Data records
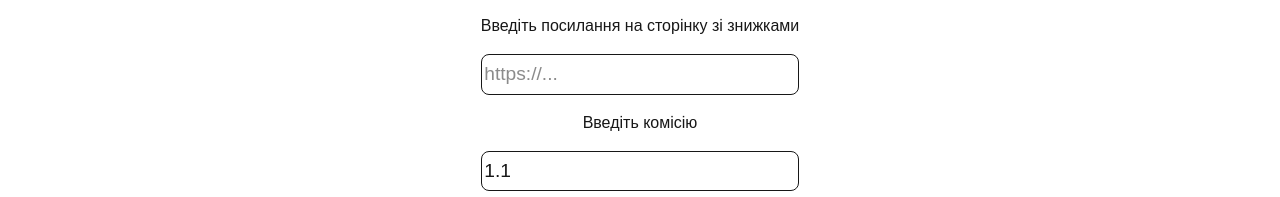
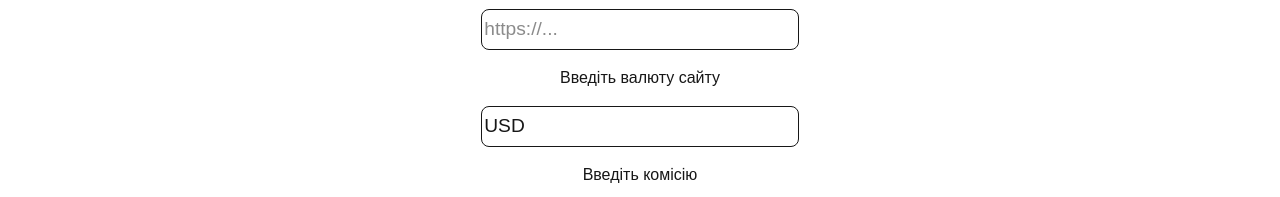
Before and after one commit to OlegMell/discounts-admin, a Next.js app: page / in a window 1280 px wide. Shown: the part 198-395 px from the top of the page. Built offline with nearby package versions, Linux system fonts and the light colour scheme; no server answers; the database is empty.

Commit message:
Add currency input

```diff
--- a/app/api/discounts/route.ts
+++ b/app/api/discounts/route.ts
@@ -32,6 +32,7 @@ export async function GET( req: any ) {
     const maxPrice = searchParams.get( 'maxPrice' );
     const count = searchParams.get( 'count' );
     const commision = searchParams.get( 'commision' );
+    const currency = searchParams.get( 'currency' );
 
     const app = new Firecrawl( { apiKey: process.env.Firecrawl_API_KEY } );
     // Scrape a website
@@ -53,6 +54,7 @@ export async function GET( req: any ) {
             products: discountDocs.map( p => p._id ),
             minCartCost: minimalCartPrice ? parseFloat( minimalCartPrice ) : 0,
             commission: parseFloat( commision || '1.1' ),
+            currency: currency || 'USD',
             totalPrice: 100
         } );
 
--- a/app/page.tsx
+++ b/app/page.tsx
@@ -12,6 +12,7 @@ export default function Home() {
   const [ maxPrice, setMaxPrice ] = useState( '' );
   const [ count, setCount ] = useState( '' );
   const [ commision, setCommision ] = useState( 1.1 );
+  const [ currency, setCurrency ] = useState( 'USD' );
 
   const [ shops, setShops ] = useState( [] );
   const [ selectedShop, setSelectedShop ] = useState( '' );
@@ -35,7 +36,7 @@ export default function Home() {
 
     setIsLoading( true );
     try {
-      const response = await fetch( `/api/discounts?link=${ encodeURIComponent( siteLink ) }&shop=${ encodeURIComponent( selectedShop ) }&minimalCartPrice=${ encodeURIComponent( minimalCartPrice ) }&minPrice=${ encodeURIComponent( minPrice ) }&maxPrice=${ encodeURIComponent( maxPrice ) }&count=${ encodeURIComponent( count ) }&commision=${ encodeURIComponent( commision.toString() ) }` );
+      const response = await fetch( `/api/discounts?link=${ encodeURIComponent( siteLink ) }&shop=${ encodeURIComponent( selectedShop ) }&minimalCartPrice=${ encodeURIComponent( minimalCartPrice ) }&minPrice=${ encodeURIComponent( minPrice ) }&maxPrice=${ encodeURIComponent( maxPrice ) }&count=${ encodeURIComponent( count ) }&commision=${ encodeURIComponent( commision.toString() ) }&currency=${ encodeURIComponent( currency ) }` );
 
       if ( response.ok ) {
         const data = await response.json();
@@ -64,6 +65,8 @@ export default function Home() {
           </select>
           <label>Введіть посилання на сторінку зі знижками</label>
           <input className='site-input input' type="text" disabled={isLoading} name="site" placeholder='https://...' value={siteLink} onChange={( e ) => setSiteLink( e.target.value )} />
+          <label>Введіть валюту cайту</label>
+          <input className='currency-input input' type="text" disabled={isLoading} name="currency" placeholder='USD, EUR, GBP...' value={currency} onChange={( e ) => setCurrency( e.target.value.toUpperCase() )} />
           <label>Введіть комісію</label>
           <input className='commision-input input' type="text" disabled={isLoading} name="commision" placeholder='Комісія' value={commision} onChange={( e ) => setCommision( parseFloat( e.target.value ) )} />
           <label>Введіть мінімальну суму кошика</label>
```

• **The problem**: Print each entry above verbatim, pictures left out.

• **Result**:
Before and after one commit to OlegMell/discounts-admin, a Next.js app: page / in a window 1280 px wide. Shown: the part 198-395 px from the top of the page. Built offline with nearby package versions, Linux system fonts and the light colour scheme; no server answers; the database is empty.

Commit message:
Add currency input

```diff
--- a/app/api/discounts/route.ts
+++ b/app/api/discounts/route.ts
@@ -32,6 +32,7 @@ export async function GET( req: any ) {
     const maxPrice = searchParams.get( 'maxPrice' );
     const count = searchParams.get( 'count' );
     const commision = searchParams.get( 'commision' );
+    const currency = searchParams.get( 'currency' );
 
     const app = new Firecrawl( { apiKey: process.env.Firecrawl_API_KEY } );
     // Scrape a website
@@ -53,6 +54,7 @@ export async function GET( req: any ) {
             products: discountDocs.map( p => p._id ),
             minCartCost: minimalCartPrice ? parseFloat( minimalCartPrice ) : 0,
             commission: parseFloat( commision || '1.1' ),
+            currency: currency || 'USD',
             totalPrice: 100
         } );
 
--- a/app/page.tsx
+++ b/app/page.tsx
@@ -12,6 +12,7 @@ export default function Home() {
   const [ maxPrice, setMaxPrice ] = useState( '' );
   const [ count, setCount ] = useState( '' );
   const [ commision, setCommision ] = useState( 1.1 );
+  const [ currency, setCurrency ] = useState( 'USD' );
 
   const [ shops, setShops ] = useState( [] );
   const [ selectedShop, setSelectedShop ] = useState( '' );
@@ -35,7 +36,7 @@ export default function Home() {
 
     setIsLoading( true );
     try {
-      const response = await fetch( `/api/discounts?link=${ encodeURIComponent( siteLink ) }&shop=${ encodeURIComponent( selectedShop ) }&minimalCartPrice=${ encodeURIComponent( minimalCartPrice ) }&minPrice=${ encodeURIComponent( minPrice ) }&maxPrice=${ encodeURIComponent( maxPrice ) }&count=${ encodeURIComponent( count ) }&commision=${ encodeURIComponent( commision.toString() ) }` );
+      const response = await fetch( `/api/discounts?link=${ encodeURIComponent( siteLink ) }&shop=${ encodeURIComponent( selectedShop ) }&minimalCartPrice=${ encodeURIComponent( minimalCartPrice ) }&minPrice=${ encodeURIComponent( minPrice ) }&maxPrice=${ encodeURIComponent( maxPrice ) }&count=${ encodeURIComponent( count ) }&commision=${ encodeURIComponent( commision.toString() ) }&currency=${ encodeURIComponent( currency ) }` );
 
       if ( response.ok ) {
         const data = await response.json();
@@ -64,6 +65,8 @@ export default function Home() {
           </select>
           <label>Введіть посилання на сторінку зі знижками</label>
           <input className='site-input input' type="text" disabled={isLoading} name="site" placeholder='https://...' value={siteLink} onChange={( e ) => setSiteLink( e.target.value )} />
+          <label>Введіть валюту cайту</label>
+          <input className='currency-input input' type="text" disabled={isLoading} name="currency" placeholder='USD, EUR, GBP...' value={currency} onChange={( e ) => setCurrency( e.target.value.toUpperCase() )} />
           <label>Введіть комісію</label>
           <input className='commision-input input' type="text" disabled={isLoading} name="commision" placeholder='Комісія' value={commision} onChange={( e ) => setCommision( parseFloat( e.target.value ) )} />
           <label>Введіть мінімальну суму кошика</label>
```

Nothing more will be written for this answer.